Written by Chris Russell
20th September, 2021
What‘s an Intake Meeting?
Every talent acquisition professional knows that one of the most important steps to a successful recruitment campaign – maybe even the most important – is the intake meeting.
Why? Because intake meetings accelerate the hiring process by aligning the hiring manager and recruiter on the requirements of the job and the type of candidate that will make the best hire.
Yet 55% of organizations don’t require an intake meeting. Many of these are smaller employers where recruiters may have dozens of jobs to fill and lack the training to understand the importance of an intake meeting. Yet these are the very organizations where intake meetings can have the biggest impact in filling jobs quickly.
What is an intake meeting? It’s the first step in the hiring process. It’s when the recruiter and hiring manager get together to discuss the skills needed to do the job and the background and experience the manager most wants.
Dig Deeper on Intake Meetings
But an intake meeting is more than a review of the job description. At an intake meeting the recruiter will dig deeper to understand what the “must haves” are in a candidate, as well as the “nice to haves.” The recruiter will also seek to discover the type of personality and temperament that will make a hire a good fit with the team, the organizational culture and the manager’s leadership style.
One of the most important parts of an intake meeting is managing expectations. A CareerBuilder survey found that 20% of the time hiring managers have unrealistic expectations and compensation ranges that are out of sync with the market. Without an intake meeting, there might be little chance of even recognizing these disconnects, let alone resolving them. And that almost guarantees a lengthy search time, candidates that disappoint and an unhappy relationship between hiring manager and recruiter.
“It’s important in setting the hiring manager’s expectations for who’s out there and what they’ll require in terms of pay and benefits,” says Rosemary Haefner, CareerBuilder’s former chief human resources officer.
Preparing for Intake Meetings
Coming to intake meetings prepared with data showing what competitors are paying for the same job and what the talent pipeline is like will help bring a hiring manager’s expectations in line with market reality. Having this kind of data also demonstrates the recruiter is on top of the talent market, which will make it easier to gain acceptance by the hiring manager of other recommendations.

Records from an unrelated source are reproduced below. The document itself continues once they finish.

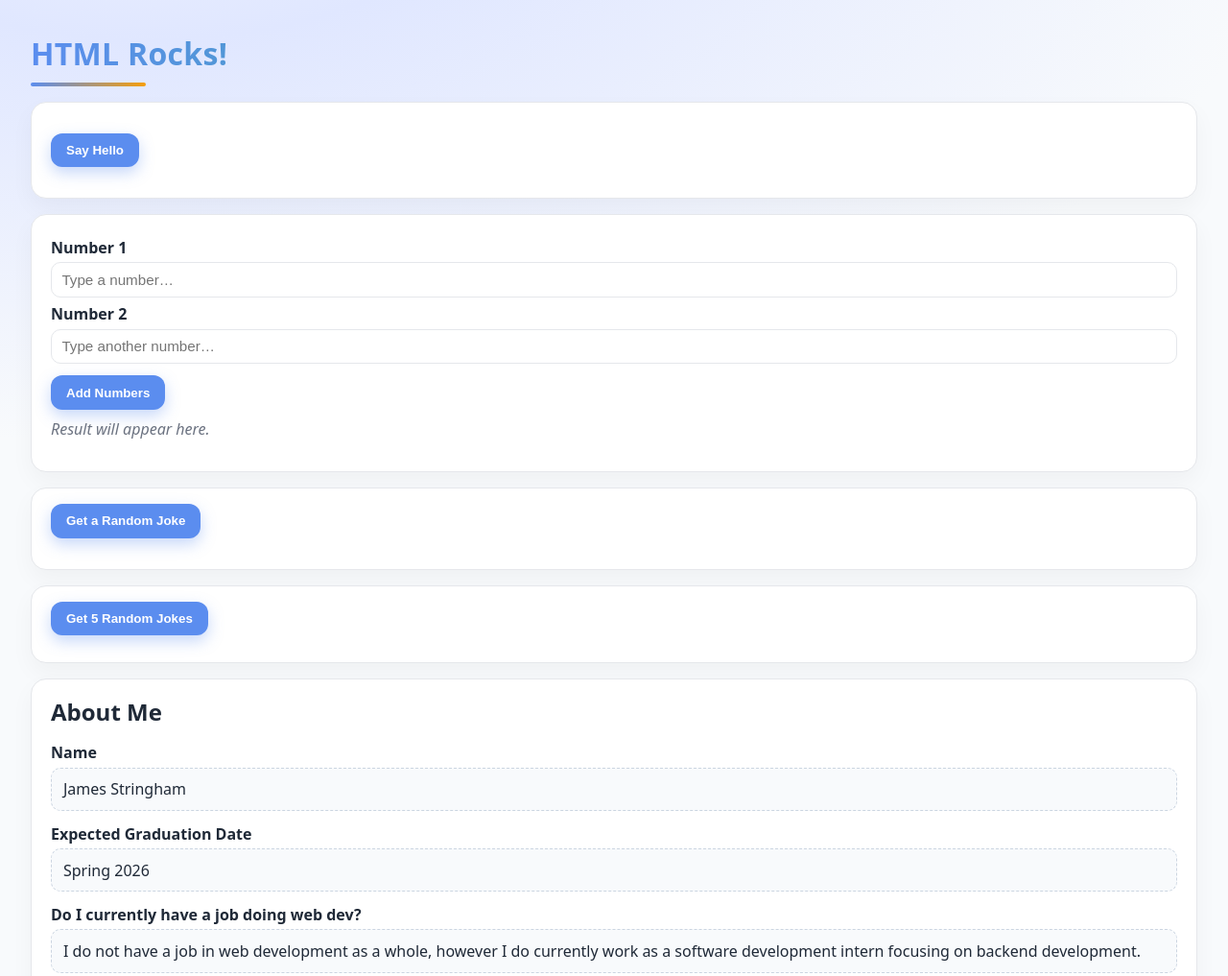
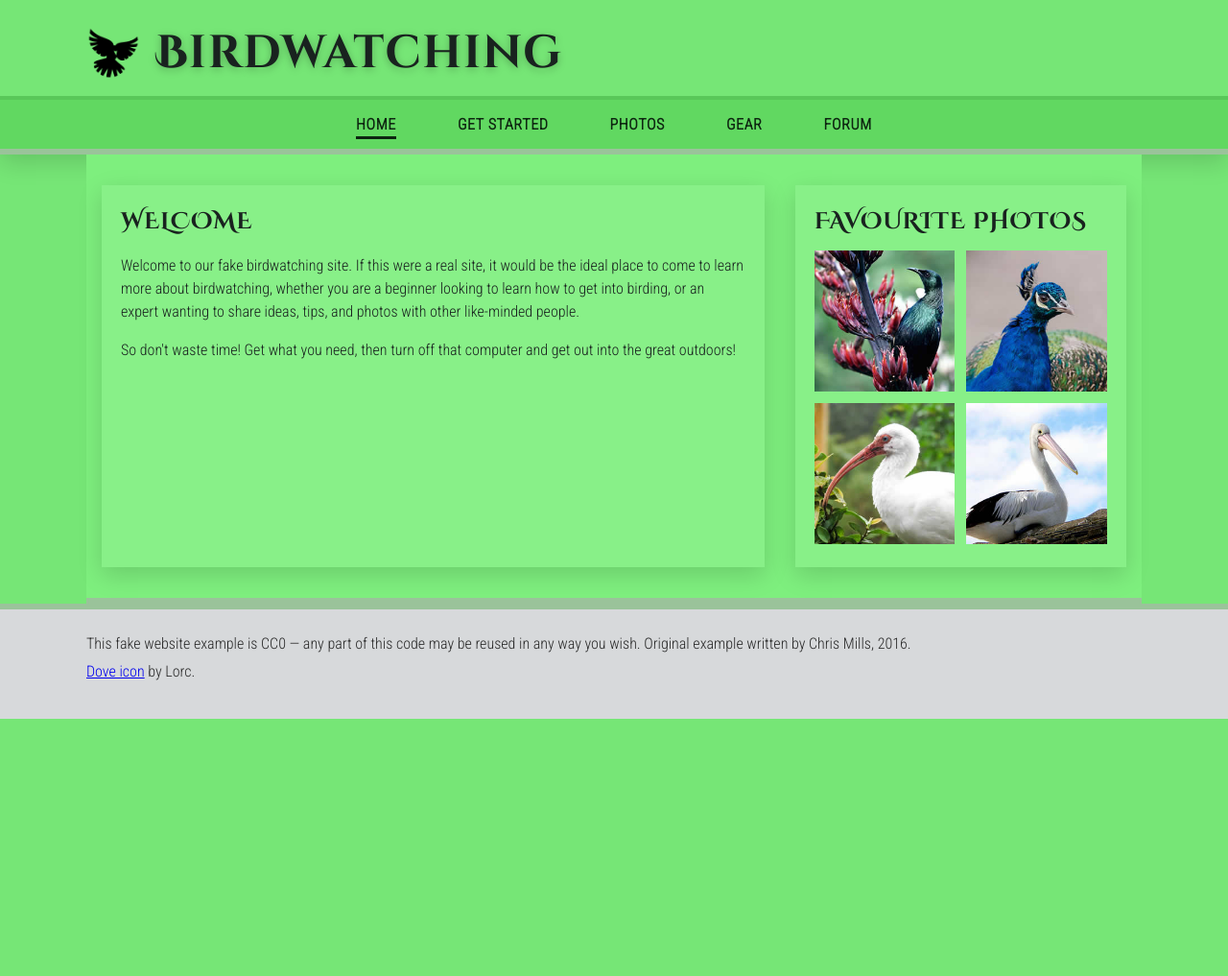
Before and after one commit to jwstringham/lab-M4.2, a website: page index.html in a window 1280 px wide. Shown: the top 1017 px of the page at 96% size. After the commit the page ends 800 px from the top, so only its background shows below. Drawn offline with Linux system fonts and the light colour scheme.

Commit message:
feature: finished lab

```diff
--- a/css/style.css
+++ /dev/null
@@ -1,29 +0,0 @@
-h1{
-  border-color: #d3e644;
-  border-style: dashed;
-}
-
-table {
-  border-collapse: collapse;
-  width: 100%;
-  margin-bottom: 20px;
-}
-
-th, td {
-  padding: 12px 15px;
-  text-align: left;
-  border-bottom: 1px solid #ddd;
-}
-
-th {
-  background-color: #f2f2f2;
-  font-weight: bold;
-}
-
-tbody tr:nth-child(even) {
-  background-color: #f9f9f9;
-}
-
-tbody tr:hover {
-  background-color: #e9e9e9;
-}
--- a/index.html
+++ b/index.html
@@ -1,190 +1,82 @@
-<!doctype html>
+<!DOCTYPE html>
 <html lang="en">
   <head>
     <meta charset="utf-8" />
-  <title>Hello World!</title>
-  <meta name="description" content="" />
-  <meta name="viewport" content="width=device-width, initial-scale=1" />
-  <link rel="shortcut icon" href="img/favicon.ico" />
+    <title>Birdwatching</title>
+    <link href="https://fonts.googleapis.com/css?family=Roboto+Condensed:300%7CCinzel+Decorative:700" rel="stylesheet" />
+    <link rel="stylesheet" href="style.css" />
 
-  <!-- CSS Rules -->
-  <style>
-    :root { --brand:#5b8def; --ink:#1f2937; --muted:#6b7280; --card:#ffffff; --accent:#f59e0b; }
-    * { box-sizing: border-box; }
-    body {
-      margin: 0; padding: 2rem;
-      font-family: system-ui, -apple-system, Segoe UI, Roboto, Inter, Arial, sans-serif;
-      color: var(--ink);
-      background: radial-gradient(1200px 600px at 12% -10%, #eef2ff 0%, #e0e7ff 30%, #f8fafc 100%);
-      line-height: 1.5;
-    }
-    h1 {
-      margin: 0 0 1rem 0; font-weight: 800; letter-spacing: .3px;
-      background: linear-gradient(90deg, var(--brand), #22c55e);
-      -webkit-background-clip: text; background-clip: text; color: transparent;
-    }
-    h1::after {
-      content: ""; display: block; height: 4px; width: 120px; margin-top: .35rem;
-      background: linear-gradient(90deg, var(--brand), var(--accent)); border-radius: 999px;
-    }
-    .card {
-      background: var(--card); border: 1px solid #e5e7eb; border-radius: 16px;
-      padding: 1rem 1.25rem; margin: 1rem 0; box-shadow: 0 10px 24px rgba(0,0,0,.04);
-    }
-    button {
-      appearance: none; background: var(--brand); color: #fff; border: none;
-      padding: .65rem 1rem; border-radius: 12px; font-weight: 600; cursor: pointer;
-      transition: transform .06s ease, box-shadow .2s ease, background .2s ease;
-      box-shadow: 0 6px 16px rgba(91,141,239,.35);
-    }
-    button:hover { background: #3c76ee; }
-    button:active { transform: translateY(1px); box-shadow: 0 4px 10px rgba(91,141,239,.25); }
-    label { font-weight: 600; display: inline-block; margin: .35rem 0 .2rem; }
-    input {
-      width: 100%; padding: .55rem .65rem; border: 1px solid #e5e7eb; border-radius: 10px;
-      outline: none; font-size: .95rem; background: #fff;
-    }
-    input:focus { border-color: var(--brand); box-shadow: 0 0 0 3px rgba(91,141,239,.20); }
-    table { border-collapse: collapse; width: 100%; background: #fff; border: 1px solid #e5e7eb; border-radius: 12px; overflow: hidden; }
-    th, td { padding: .75rem .9rem; border-bottom: 1px solid #eef2f7; }
-    thead th { text-align: left; background: #f8fafc; font-weight: 700; letter-spacing: .2px; }
-    hr { border: none; height: 1px; background: #e5e7eb; margin: 1.5rem 0; }
+    <!--[if lt IE 9]>
+      <script src="https://cdnjs.cloudflare.com/ajax/libs/html5shiv/3.7.3/html5shiv.js"></script>
+    <![endif]-->
+  </head>
 
-    .about-list { list-style: none; padding: 0; margin: .75rem 0 0; display: grid; gap: .75rem; }
-    .about-item { display: grid; gap: .2rem; }
-    .label { font-weight: 700; }
-    .value { background: #f8fafc; border: 1px dashed #cbd5e1; border-radius: 10px; padding: .6rem .75rem; }
-    .italic-style { color: var(--muted); font-style: italic; }
-    .avatar-frame {
-      display: grid; grid-template-columns: 1fr 180px; gap: 1rem; align-items: center;
-    }
-    .avatar-box {
-      width: 180px; height: 180px; border-radius: 16px;
-      border: 2px dashed #cbd5e1; display: grid; place-items: center; text-align: center; padding: .75rem;
-      background: repeating-linear-gradient(-45deg, #f1f5f9 0 10px, #f8fafc 10px 20px);
-      color: var(--muted); font-size: .9rem;
-    }
-  </style>
-</head>
   <body>
-  <h1>HTML Rocks!</h1>
-
-  <div class="card">
-    <p>
-      <button onclick="helloWorld()">Say Hello</button>
-    </p>
+    <header class="site-header" role="banner">
+      <div class="brand">
+        <img class="logo" src="img/dove.png" alt="Birdwatching logo (dove)" />
+        <h1 class="site-title">Birdwatching</h1>
       </div>
 
-  <div class="card">
-    <form id="addForm">
-      <label for="num1">Number 1</label>
-      <input type="number" id="num1" name="num1" placeholder="Type a number…" required>
+      <nav class="site-nav" aria-label="Primary">
+        <ul>
+          <li><a href="#" aria-current="page">Home</a></li>
+          <li><a href="#">Get started</a></li>
+          <li><a href="#">Photos</a></li>
+          <li><a href="#">Gear</a></li>
+          <li><a href="#">Forum</a></li>
+        </ul>
+      </nav>
+    </header>
 
-      <label for="num2">Number 2</label>
-      <input type="number" id="num2" name="num2" placeholder="Type another number…" required>
+    <main id="content" class="content" role="main">
+      <article class="welcome" aria-labelledby="welcome-heading">
+        <h2 id="welcome-heading">Welcome</h2>
+        <p>
+          Welcome to our fake birdwatching site. If this were a real site, it would be the ideal place to come to learn
+          more about birdwatching, whether you are a beginner looking to learn how to get into birding, or an expert
+          wanting to share ideas, tips, and photos with other like-minded people.
+        </p>
+        <p>
+          So don't waste time! Get what you need, then turn off that computer and get out into the great outdoors!
+        </p>
+      </article>
 
-      <div style="margin-top: .75rem;">
-        <button type="submit">Add Numbers</button>
-      </div>
-    </form>
-    <p id="result" class="italic-style" style="margin-top:.5rem;">Result will appear here.</p>
-  </div>
-
-  <div class="card">
-    <button id="jokeButton">Get a Random Joke</button>
-    <p id="joke" class="italic-style" style="margin-top:.5rem;"></p>
-  </div>
-
-  <div class="card">
-    <button id="jokeButtonTable">Get 5 Random Jokes</button>
-    <div style="margin-top:.75rem; overflow-x:auto;">
-      <table id="jokeTable"></table>
-    </div>
-  </div>
-
-  <div class="card">
-    <h2 style="margin:0 0 .25rem 0;">About Me</h2>
-    <ul class="about-list">
-      <li class="about-item">
-        <span class="label">Name</span>
-        <span class="value">James Stringham</span>
+      <aside class="sidebar" aria-labelledby="photos-heading">
+        <h2 id="photos-heading">Favourite photos</h2>
+        <ul class="thumbs">
+          <li>
+            <a href="img/favorite-1.jpg">
+              <img src="img/favorite-1_th.jpg" alt="Tūī on flax flowers" />
+            </a>
           </li>
-      <li class="about-item">
-        <span class="label">Expected Graduation Date</span>
-        <span class="value">Spring 2026</span>
+          <li>
+            <a href="img/favorite-2.jpg">
+              <img src="img/favorite-2_th.jpg" alt="Peacock close-up" />
+            </a>
           </li>
-      <li class="about-item">
-        <span class="label">Do I currently have a job doing web dev?</span>
-        <span class="value">I do not have a job in web development as a whole, however I do currently work as a software development intern focusing on backend development.</span>
+          <li>
+            <a href="img/favorite-3.jpg">
+              <img src="img/favorite-3_th.jpg" alt="White ibis profile" />
+            </a>
           </li>
-      <li class="about-item">
-        <span class="label">Have I had a job or internship doing web dev?</span>
-        <span class="value">For the past year and a half I have worked as a software developer intern.</span>
-      </li>
-      <li class="about-item avatar-frame">
-        <div>
-          <span class="label">Photo of myself</span>
-        </div>
-        <div class="photo-container">
-          <img src="img/james_pic.jpeg" alt="My Photo" class="avatar" width = "150">
-        </div>
+          <li>
+            <a href="img/favorite-4.jpg">
+              <img src="img/favorite-4_th.jpg" alt="Pelican on a rooftop" />
+            </a>
           </li>
         </ul>
-  </div>
+      </aside>
+    </main>
 
-  <script type="module">
-    import { add, fetchRandomJoke, fetch5RandomJokes } from './js/main.js';
-
-    window.helloWorld = function () {
-      console.log('Hello World')
-      alert('Hello World!');
-    };
-
-    // Math form
-    const form = document.getElementById('addForm');
-    form.addEventListener('submit', function (e) {
-      e.preventDefault();
-      const num1 = parseFloat(document.getElementById('num1').value);
-      const num2 = parseFloat(document.getElementById('num2').value);
-      try {
-        const sum = add(num1, num2);
-        document.getElementById('result').textContent = `Result: ${sum}`;
-      } catch (err) {
-        console.error(err);
-        document.getElementById('result').textContent = `Error: ${err.message}`;
-      }
-    });
-
-    // Random joke
-    const jokebtn = document.getElementById('jokeButton');
-    const jokeresult = document.getElementById('joke');
-    jokebtn.addEventListener('click', async () => {
-      try {
-        jokeresult.textContent = 'Loading...';
-        const joke = await fetchRandomJoke();
-        document.getElementById('joke').textContent = joke;
-      } catch (e) {
-        console.error(e);
-        document.getElementById('joke').textContent = `Error: ${e.message}`;
-      }
-    });
-
-    // 5 random jokes table
-    const jokeTableBtn = document.getElementById('jokeButtonTable');
-    const jokeTable = document.getElementById('jokeTable');
-    jokeTableBtn.addEventListener('click', async () => {
-      try {
-        jokeTable.textContent = 'Loading...';
-        const jokes = await fetch5RandomJokes();
-        jokeTable.innerHTML = `
-          <thead><tr><th>Joke</th></tr></thead>
-          <tbody>${jokes.map(j => `<tr><td>${j}</td></tr>`).join('')}</tbody>
-        `;
-      } catch (e) {
-        console.error(e);
-        document.getElementById('joke').textContent = `Error: ${e.message}`;
-      }
-    });
-  </script>
+    <footer class="site-footer" role="contentinfo">
+      <p>
+        This fake website example is CC0 — any part of this code may be reused in any way you wish. Original example
+        written by Chris Mills, 2016.
+      </p>
+      <p>
+        <a href="http://game-icons.net/lorc/originals/dove.html">Dove icon</a> by Lorc.
+      </p>
+    </footer>
   </body>
 </html>
--- a/js/main.js
+++ /dev/null
@@ -1,64 +0,0 @@
-/**
- * This file should only contain functions that don't interact with the DOM.
- * That means no document.querySelector, no document.getElementById, etc.
- * This file should only contain functions that do things like calculations,
- * data manipulation, etc. This is so that we can test these functions
- * without having to worry about the DOM or the browser environment.
- */
-
-/**
- * This function prints the string 'Hello World' to the console
- */
-export function helloWorld() {
-    console.log('Hello World');
-}
-
-/**
- * This function adds two numbers together and returns the sum. This demonstrates
- * how to pass parameters to a function and return a value from a function
- * from HTML.
- * @param {number} a The first number to add
- * @param {number} b The second number to add
- * @returns {number} The sum of the two numbers
- */
-export function add(num1, num2) {
-    if (num1 === undefined || num2 === undefined) {
-        throw new Error('You must provide two numbers to add');
-    }
-    if (typeof num1 !== 'number' || typeof num2 !== 'number') {
-        throw new Error('You must provide two numbers to add');
-    }
-    return num1 + num2;
-}
-
-/**
- * This function fetches a random joke from the "Official Joke API" and returns it.
- * @returns {string} A joke in the format "setup - punchline"
- */
-export async function fetchRandomJoke() {
-    try {
-        const response = await fetch('https://official-joke-api.appspot.com/random_joke');
-        if (!response.ok) {
-            throw new Error('Failed to fetch a joke');
-        }
-        const joke = await response.json();
-        return `${joke.setup} - ${joke.punchline}`;
-    } catch (error) {
-        throw new Error(error.message);
-    }
-}
-
-export async function fetch5RandomJokes() {
-    try {
-        // This endpoint returns 10 jokes, so we need to slice the array to get 5
-        const response = await fetch('https://official-joke-api.appspot.com/random_ten');
-        if (!response.ok) {
-            throw new Error('Failed to fetch a joke');
-        }
-        const jokes = await response.json();
-        // Slice the first 5 jokes from the array
-        return jokes.slice(0, 5).map(joke => `${joke.setup} - ${joke.punchline}`);
-    } catch (error) {
-        throw new Error(error.message);
-    }
-}
--- /dev/null
+++ b/style.css
@@ -0,0 +1,126 @@
+:root{
+  --green-1:#76e676;
+  --green-2:#61d861;
+  --panel:#7eef7e;
+  --separator:#a9d4a9;
+  --text:#19221f;
+  --footer:#d7d9db;
+  --shadow: 0 8px 24px rgba(0,0,0,.15);
+}
+
+*{ box-sizing:border-box; }
+html,body{ margin:0; padding:0; }
+body{
+  font-family: "Roboto Condensed", system-ui, -apple-system, Arial, sans-serif;
+  color:var(--text);
+  background: var(--green-1);
+  line-height:1.5;
+}
+
+.row{
+  width:min(1100px, 94%);
+  margin-inline:auto;
+}
+
+.site-header{
+  background: var(--green-1);
+  box-shadow: var(--shadow);
+}
+.site-header .brand{
+  width:min(1100px, 94%);
+  margin-inline:auto;
+
+  display:flex;
+  align-items:center;
+  gap:1rem;
+  padding:1.25rem 0 .5rem;
+}
+.site-header .brand .logo{
+  width:56px; height:auto; display:block;
+}
+.site-title{
+  font-family: "Cinzel Decorative", Georgia, serif;
+  font-size: clamp(2rem, 4vw, 3rem);
+  letter-spacing:.03em;
+  margin:0;
+  text-shadow: 0 2px 8px rgba(0,0,0,.25);
+}
+
+.site-nav{
+  background: var(--green-2);
+  border-top: 4px solid rgba(0,0,0,.08);
+  border-bottom: 6px solid #9ac39a;
+}
+.site-nav > ul{
+  width:min(1100px, 94%);
+  margin-inline:auto;
+
+  list-style:none;
+  margin-top:0; margin-bottom:0;
+  padding:.85rem 0;
+  display:flex;
+  gap: clamp(1rem, 5vw, 4rem);
+  justify-content:center;
+  flex-wrap:wrap;
+}
+.site-nav a{
+  text-decoration:none;
+  color:#0d2510;
+  text-transform:uppercase;
+  font-weight:700;
+  letter-spacing:.04em;
+}
+.site-nav a[aria-current="page"]{
+  border-bottom:3px solid #0d2510;
+  padding-bottom:.2rem;
+}
+
+.content{
+  width:min(1100px, 94%);
+  margin-inline:auto;
+
+  display:grid;
+  grid-template-columns: 2fr 1fr;
+  gap:2rem;
+  background: linear-gradient(var(--panel), var(--panel));
+  padding:2rem 1rem;
+  border-bottom: 6px solid #9ac39a;
+}
+.welcome, .sidebar{
+  background: rgba(255,255,255,.08);
+  padding:1.25rem 1.25rem 1.5rem;
+  box-shadow: var(--shadow);
+}
+.welcome h2, .sidebar h2{
+  font-family: "Cinzel Decorative", Georgia, serif;
+  font-weight:700;
+  letter-spacing:.04em;
+  text-transform:uppercase;
+  margin:0 0 .75rem;
+}
+
+.thumbs{
+  list-style:none;
+  margin:0; padding:0;
+  display:grid;
+  grid-template-columns: repeat(2, 1fr);
+  gap:.75rem;
+}
+.thumbs img{
+  display:block;
+  width:100%;
+  height:auto;
+}
+
+.site-footer{
+  background: var(--footer);
+  padding:1.25rem 0 2rem;
+  color:#2a2a2a;
+  border-top: 6px solid #9ac39a;
+}
+.site-footer p{
+  width:min(1100px, 94%);
+  margin-inline:auto;
+
+  margin-top:.3rem; margin-bottom:.3rem;
+}
```
Also changed, not shown: test/test.js (deleted, +0 -83 lines), README.md, img/dove.png (added), img/favicon.ico (deleted), img/favorite-1.jpg (added), img/favorite-1_th.jpg (added), img/favorite-2.jpg (added), img/favorite-2_th.jpg (added), img/favorite-3.jpg (added), img/favorite-3_th.jpg (added), img/favorite-4.jpg (added), img/favorite-4_th.jpg (added), img/james_pic.jpeg (deleted). Lines whose indentation alone changed are shown as unchanged.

Intake meetings themselves are more like a question and answer session or an interview than a free-wheeling discussion. To keep these meetings focused and productive recruiters come prepared with a series of questions covering the nature of the job, the specifics of comp, work schedule, responsibilities, skills, both technical and so-called soft skills, start date, the number of candidates and interviews, and so on.
Once these details are covered, the questions should be about fit. There’s no point bringing in candidates who check all the technical and skills boxes, only to find their personality isn’t a good fit with the team. Questions here go to management style, the need for collaboration and teamwork, opportunities and what the manager considers success.
There’s no shortage of guides answering the question of what is an intake meeting and explaining how to conduct one. The questions they offer – and there are intake meeting templates available online – may differ in the specifics, however they all agree on the importance of holding an intake meeting before beginning the search for candidates.
Hiring managers may be reluctant to take the time to meet. Others may be doubtful of their value. But they’ll come to be believers when they see the results: candidates that more precisely meet their requirements and their expectations, resulting in making better hires in less time.
### John Zappe Reporting ###